▸ **To do**
In the data beneath this task, how many lines contain "forms"? Answer with the number only.

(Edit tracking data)
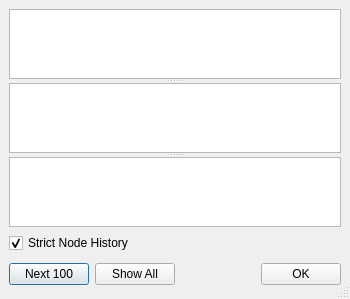
The window that src/forms/showlog.ui (anrichter/qsvn) describes before a commit, drawn with Qt 5.
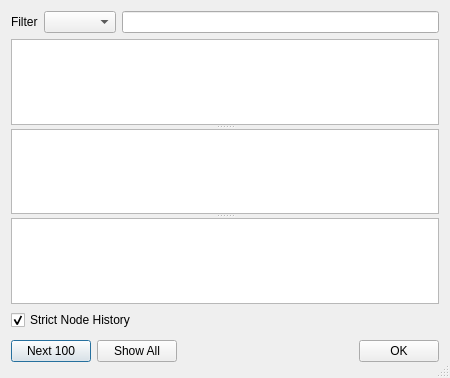
The same window after the commit.

Commit message: - #33 Enable filter in ShowLog.

```diff
--- a/src/forms/showlog.ui
+++ b/src/forms/showlog.ui
@@ -5,8 +5,8 @@
    <rect>
     <x>0</x>
     <y>0</y>
-    <width>350</width>
-    <height>263</height>
+    <width>450</width>
+    <height>378</height>
    </rect>
   </property>
   <property name="windowTitle" >
@@ -16,13 +16,60 @@
    <bool>true</bool>
   </property>
   <layout class="QGridLayout" >
-   <property name="margin" >
-    <number>9</number>
-   </property>
-   <property name="spacing" >
-    <number>6</number>
-   </property>
+   <item row="0" column="0" >
+    <layout class="QHBoxLayout" >
+     <item>
+      <widget class="QLabel" name="labelFilter" >
+       <property name="text" >
+        <string>Filter</string>
+       </property>
+      </widget>
+     </item>
+     <item>
+      <widget class="QComboBox" name="comboBoxFilterKeyColumn" />
+     </item>
+     <item>
+      <widget class="QLineEdit" name="editFilterString" />
+     </item>
+    </layout>
+   </item>
    <item row="1" column="0" >
+    <widget class="QSplitter" name="splitter" >
+     <property name="orientation" >
+      <enum>Qt::Vertical</enum>
+     </property>
+     <widget class="QTreeView" name="viewLogEntries" >
+      <property name="rootIsDecorated" >
+       <bool>false</bool>
+      </property>
+      <property name="uniformRowHeights" >
+       <bool>true</bool>
+      </property>
+      <property name="itemsExpandable" >
+       <bool>false</bool>
+      </property>
+      <property name="sortingEnabled" >
+       <bool>true</bool>
+      </property>
+     </widget>
+     <widget class="QTextEdit" name="editLogMessage" />
+     <widget class="QTreeView" name="viewLogChangePathEntries" >
+      <property name="rootIsDecorated" >
+       <bool>false</bool>
+      </property>
+      <property name="uniformRowHeights" >
+       <bool>true</bool>
+      </property>
+      <property name="itemsExpandable" >
+       <bool>false</bool>
+      </property>
+      <property name="sortingEnabled" >
+       <bool>true</bool>
+      </property>
+     </widget>
+    </widget>
+   </item>
+   <item row="2" column="0" >
     <widget class="QCheckBox" name="checkBoxStrictNodeHistory" >
      <property name="text" >
       <string>Strict Node History</string>
@@ -32,14 +79,23 @@
      </property>
     </widget>
    </item>
-   <item row="2" column="0" >
+   <item row="3" column="0" >
     <layout class="QHBoxLayout" >
-     <property name="margin" >
-      <number>0</number>
-     </property>
      <property name="spacing" >
       <number>6</number>
      </property>
+     <property name="leftMargin" >
+      <number>0</number>
+     </property>
+     <property name="topMargin" >
+      <number>0</number>
+     </property>
+     <property name="rightMargin" >
+      <number>0</number>
+     </property>
+     <property name="bottomMargin" >
+      <number>0</number>
+     </property>
      <item>
       <widget class="QPushButton" name="buttonNext" >
        <property name="text" >
@@ -76,42 +132,6 @@
      </item>
     </layout>
    </item>
-   <item row="0" column="0" >
-    <widget class="QSplitter" name="splitter" >
-     <property name="orientation" >
-      <enum>Qt::Vertical</enum>
-     </property>
-     <widget class="QTreeView" name="viewLogEntries" >
-      <property name="rootIsDecorated" >
-       <bool>false</bool>
-      </property>
-      <property name="uniformRowHeights" >
-       <bool>true</bool>
-      </property>
-      <property name="itemsExpandable" >
-       <bool>false</bool>
-      </property>
-      <property name="sortingEnabled" >
-       <bool>true</bool>
-      </property>
-     </widget>
-     <widget class="QTextEdit" name="editLogMessage" />
-     <widget class="QTreeView" name="viewLogChangePathEntries" >
-      <property name="rootIsDecorated" >
-       <bool>false</bool>
-      </property>
-      <property name="uniformRowHeights" >
-       <bool>true</bool>
-      </property>
-      <property name="itemsExpandable" >
-       <bool>false</bool>
-      </property>
-      <property name="sortingEnabled" >
-       <bool>true</bool>
-      </property>
-     </widget>
-    </widget>
-   </item>
   </layout>
   <action name="actionDiff" >
    <property name="text" >
```
The commit also changes 2 other files.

▸ **Problem solution**
3